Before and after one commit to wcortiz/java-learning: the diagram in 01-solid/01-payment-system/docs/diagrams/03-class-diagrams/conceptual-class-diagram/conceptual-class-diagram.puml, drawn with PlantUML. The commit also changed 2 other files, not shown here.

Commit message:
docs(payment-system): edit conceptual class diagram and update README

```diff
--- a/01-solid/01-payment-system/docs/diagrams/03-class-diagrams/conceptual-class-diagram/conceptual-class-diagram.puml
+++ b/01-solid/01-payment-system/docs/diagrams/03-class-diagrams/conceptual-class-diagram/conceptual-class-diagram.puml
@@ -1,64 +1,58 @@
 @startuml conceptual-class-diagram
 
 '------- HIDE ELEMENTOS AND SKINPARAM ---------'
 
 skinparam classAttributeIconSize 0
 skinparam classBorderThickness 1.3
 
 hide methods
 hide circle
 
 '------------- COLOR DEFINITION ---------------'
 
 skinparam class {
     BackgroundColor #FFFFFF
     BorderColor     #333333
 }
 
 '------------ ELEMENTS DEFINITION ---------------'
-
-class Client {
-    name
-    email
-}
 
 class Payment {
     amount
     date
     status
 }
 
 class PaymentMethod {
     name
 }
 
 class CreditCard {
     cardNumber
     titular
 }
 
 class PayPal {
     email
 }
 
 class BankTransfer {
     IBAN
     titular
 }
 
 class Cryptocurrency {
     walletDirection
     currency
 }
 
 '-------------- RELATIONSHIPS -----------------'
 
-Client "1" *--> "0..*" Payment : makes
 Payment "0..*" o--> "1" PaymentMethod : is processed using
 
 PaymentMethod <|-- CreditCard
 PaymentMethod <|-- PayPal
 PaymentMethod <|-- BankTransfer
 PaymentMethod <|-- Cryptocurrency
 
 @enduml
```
········
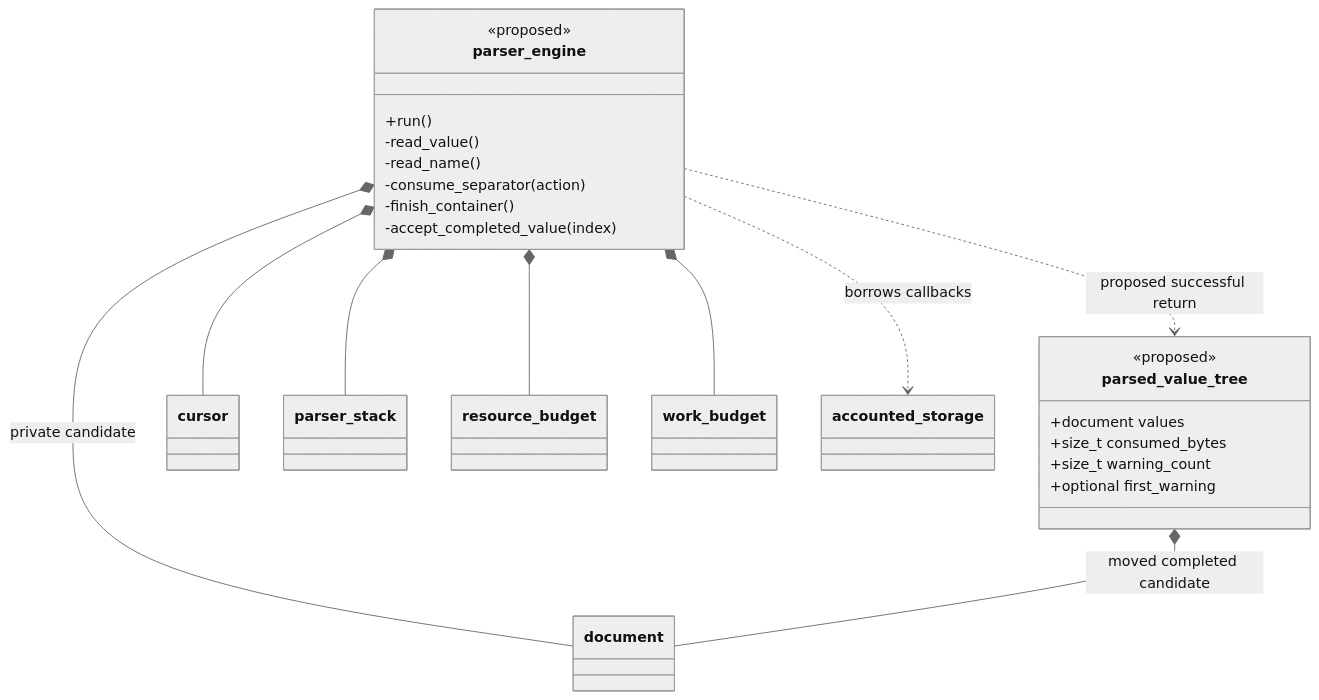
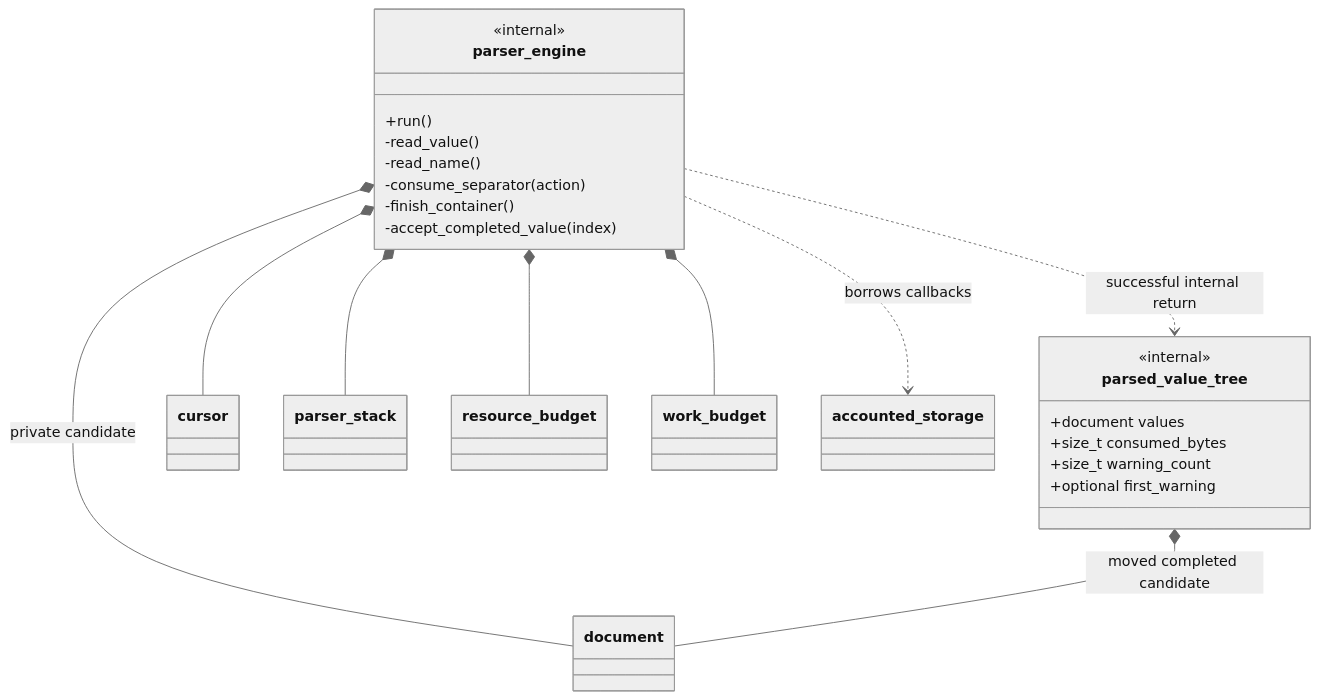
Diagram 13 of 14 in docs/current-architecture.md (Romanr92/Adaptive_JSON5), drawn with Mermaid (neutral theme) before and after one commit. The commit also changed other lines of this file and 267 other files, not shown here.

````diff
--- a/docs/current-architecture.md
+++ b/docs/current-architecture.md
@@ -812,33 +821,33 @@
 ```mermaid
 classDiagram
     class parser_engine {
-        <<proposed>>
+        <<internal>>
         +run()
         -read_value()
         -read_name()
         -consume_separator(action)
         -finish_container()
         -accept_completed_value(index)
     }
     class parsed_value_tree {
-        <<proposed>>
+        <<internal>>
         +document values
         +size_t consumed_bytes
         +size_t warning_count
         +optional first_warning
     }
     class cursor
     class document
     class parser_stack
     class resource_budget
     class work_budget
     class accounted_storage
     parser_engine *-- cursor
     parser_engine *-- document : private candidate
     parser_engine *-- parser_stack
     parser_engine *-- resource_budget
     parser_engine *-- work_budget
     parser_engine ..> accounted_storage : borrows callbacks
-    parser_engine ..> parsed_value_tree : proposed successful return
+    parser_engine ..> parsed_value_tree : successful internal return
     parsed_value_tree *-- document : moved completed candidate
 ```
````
········
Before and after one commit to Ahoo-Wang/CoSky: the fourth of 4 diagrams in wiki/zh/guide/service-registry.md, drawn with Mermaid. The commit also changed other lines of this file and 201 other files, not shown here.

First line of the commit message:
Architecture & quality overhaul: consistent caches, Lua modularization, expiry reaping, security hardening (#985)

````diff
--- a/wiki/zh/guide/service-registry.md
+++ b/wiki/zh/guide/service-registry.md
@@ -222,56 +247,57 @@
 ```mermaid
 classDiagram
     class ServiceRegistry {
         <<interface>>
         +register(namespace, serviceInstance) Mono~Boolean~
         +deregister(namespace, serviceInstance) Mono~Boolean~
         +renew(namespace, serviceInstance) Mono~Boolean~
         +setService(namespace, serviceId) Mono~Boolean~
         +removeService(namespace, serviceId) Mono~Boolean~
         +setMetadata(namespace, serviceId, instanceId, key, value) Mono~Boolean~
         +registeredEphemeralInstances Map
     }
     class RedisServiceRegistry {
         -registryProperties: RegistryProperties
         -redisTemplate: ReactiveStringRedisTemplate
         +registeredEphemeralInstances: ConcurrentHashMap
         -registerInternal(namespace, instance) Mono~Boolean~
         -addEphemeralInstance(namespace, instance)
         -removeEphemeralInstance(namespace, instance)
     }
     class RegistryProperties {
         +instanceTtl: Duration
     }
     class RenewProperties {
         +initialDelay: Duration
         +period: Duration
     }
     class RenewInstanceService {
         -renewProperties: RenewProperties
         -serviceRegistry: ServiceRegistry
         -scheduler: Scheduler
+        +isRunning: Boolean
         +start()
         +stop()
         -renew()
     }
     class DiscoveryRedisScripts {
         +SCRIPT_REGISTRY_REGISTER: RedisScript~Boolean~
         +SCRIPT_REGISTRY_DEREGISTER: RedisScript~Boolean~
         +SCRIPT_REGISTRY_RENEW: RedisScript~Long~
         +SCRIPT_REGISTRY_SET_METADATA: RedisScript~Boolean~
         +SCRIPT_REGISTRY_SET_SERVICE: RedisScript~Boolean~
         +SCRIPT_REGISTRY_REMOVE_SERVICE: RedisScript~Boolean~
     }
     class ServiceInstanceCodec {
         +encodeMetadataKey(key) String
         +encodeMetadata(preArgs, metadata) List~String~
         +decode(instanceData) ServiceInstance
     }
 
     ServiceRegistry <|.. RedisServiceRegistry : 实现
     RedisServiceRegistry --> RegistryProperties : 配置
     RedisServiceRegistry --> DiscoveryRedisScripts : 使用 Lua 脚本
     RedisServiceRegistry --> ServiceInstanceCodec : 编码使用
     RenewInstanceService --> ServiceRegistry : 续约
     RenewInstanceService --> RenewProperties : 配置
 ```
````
········
§ **Instructions to follow**: Your answer should be the lines of the material above that include "docs".

§ **Written response**:
Before and after one commit to wcortiz/java-learning: the diagram in 01-solid/01-payment-system/docs/diagrams/03-class-diagrams/conceptual-class-diagram/conceptual-class-diagram.puml, drawn with PlantUML. The commit also changed 2 other files, not shown here.
docs(payment-system): edit conceptual class diagram and update README
--- a/01-solid/01-payment-system/docs/diagrams/03-class-diagrams/conceptual-class-diagram/conceptual-class-diagram.puml
+++ b/01-solid/01-payment-system/docs/diagrams/03-class-diagrams/conceptual-class-diagram/conceptual-class-diagram.puml
Diagram 13 of 14 in docs/current-architecture.md (Romanr92/Adaptive_JSON5), drawn with Mermaid (neutral theme) before and after one commit. The commit also changed other lines of this file and 267 other files, not shown here.
--- a/docs/current-architecture.md
+++ b/docs/current-architecture.md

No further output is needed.